          • People are asking for the equivalent to the old G3 and G4 towers that were relatively no thrills, had single optical devices, standard ATA drives, standard PCI slots, standard SDRAM, standard video cards, etc. What we're saying is that Apple is missing a level in their product line. They've got the "mini" for the home theater enthusiast who wants a tiny, quiet computer for their living room, they've got the iMacs for people that don't have nice monitors and don't want to upgrade, and then they've got the
        • by gobbo (567674) <wrewrite AT gmail DOT com> on Saturday July 07, 2007 @12:27PM (#19780613) Journal

          I'm also not rich enough to just throw a monitor in the trash every time I get a new computer, buying Imacs.

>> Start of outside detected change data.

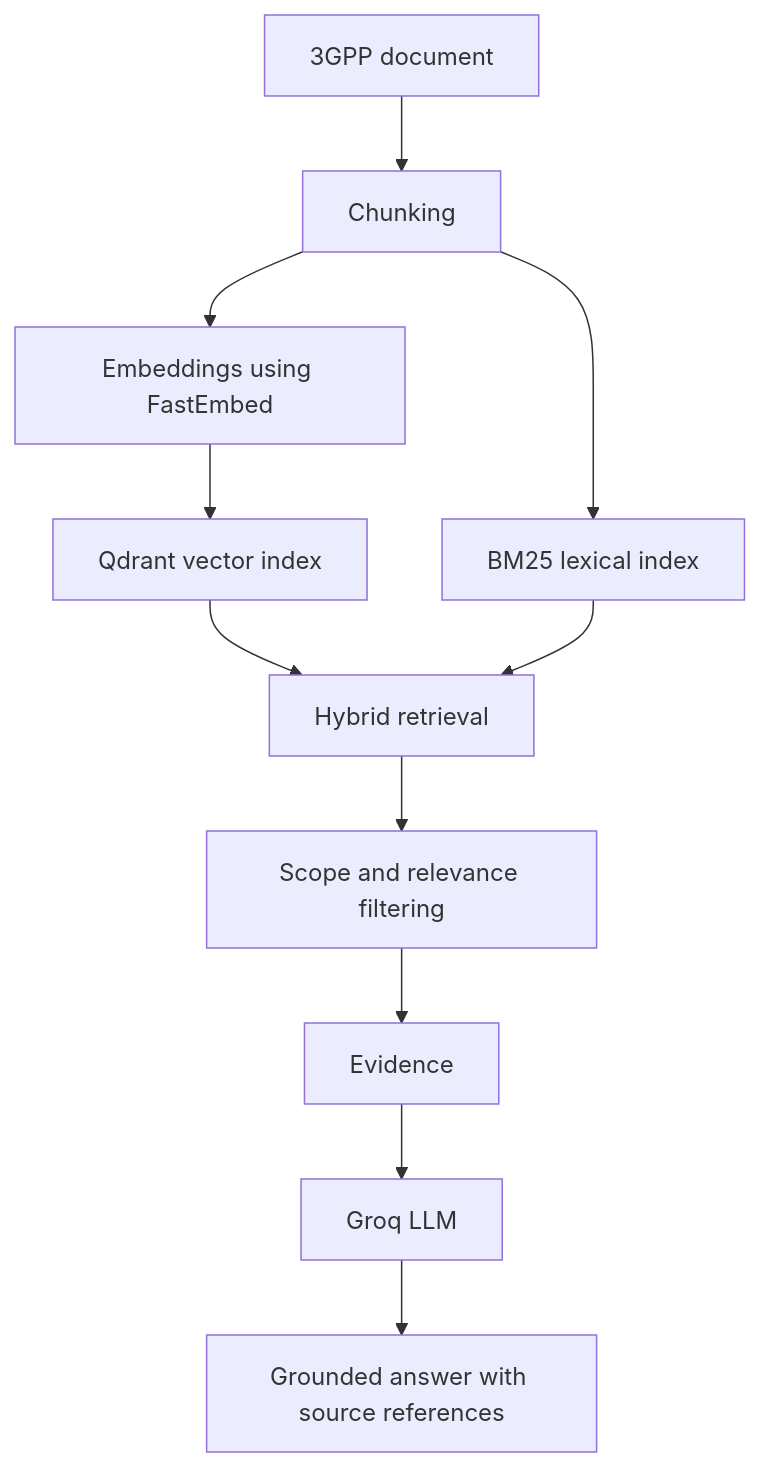
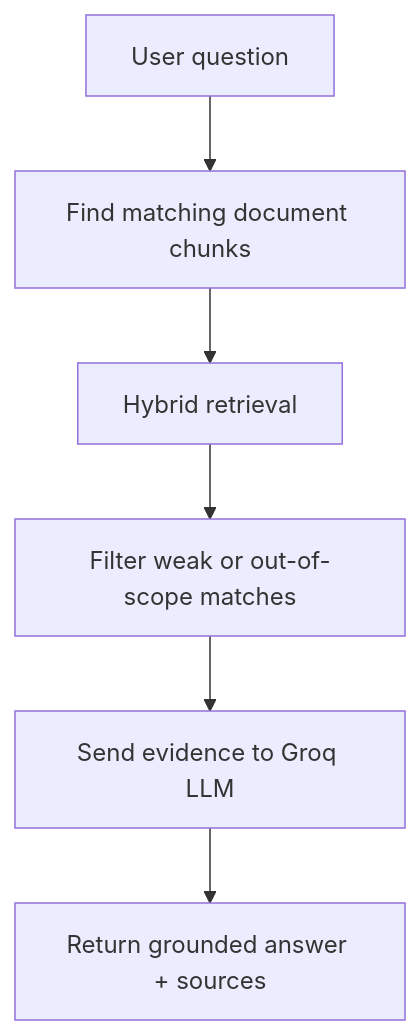
One commit to GAURAV0440/Telecom-Chatbot changed the diagram in README.md. Above: the diagram before and after it, drawn with Mermaid. The commit also changed other lines of this file, not shown here.

````diff
--- a/README.md
+++ b/README.md
@@ -116,13 +139,8 @@
 ```mermaid
 flowchart TD
-    A[3GPP document] --> B[Chunking]
-    B --> C[Embeddings using FastEmbed]
-    C --> D[Qdrant vector index]
-    B --> E[BM25 lexical index]
-    D --> F[Hybrid retrieval]
-    E --> F
-    F --> G[Scope and relevance filtering]
-    G --> H[Evidence]
-    H --> I[Groq LLM]
-    I --> J[Grounded answer with source references]
+    A[User question] --> B[Find matching document chunks]
+    B --> C[Hybrid retrieval]
+    C --> D[Filter weak or out-of-scope matches]
+    D --> E[Send evidence to Groq LLM]
+    E --> F[Return grounded answer + sources]
 ```
````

I just want a regular, maybe small tower with desktop parts, easily swapped RAM and maybe other parts. It should be at the same price as the Mini, but better, or equivalent to a Mini but cheaper.

          I agree with your desire for a regular microtower format, but your "throw the monitor in the trash" quip is just garbage itself. Do you really throw out a 3 year old functional Mac, or do you sell it on craigslist for 3/5 of its original sticker price?

          Complainers about limited upgradeability and sticker price never seem to take the inflated used Mac market into account.

        • Re: (Score:2, Informative)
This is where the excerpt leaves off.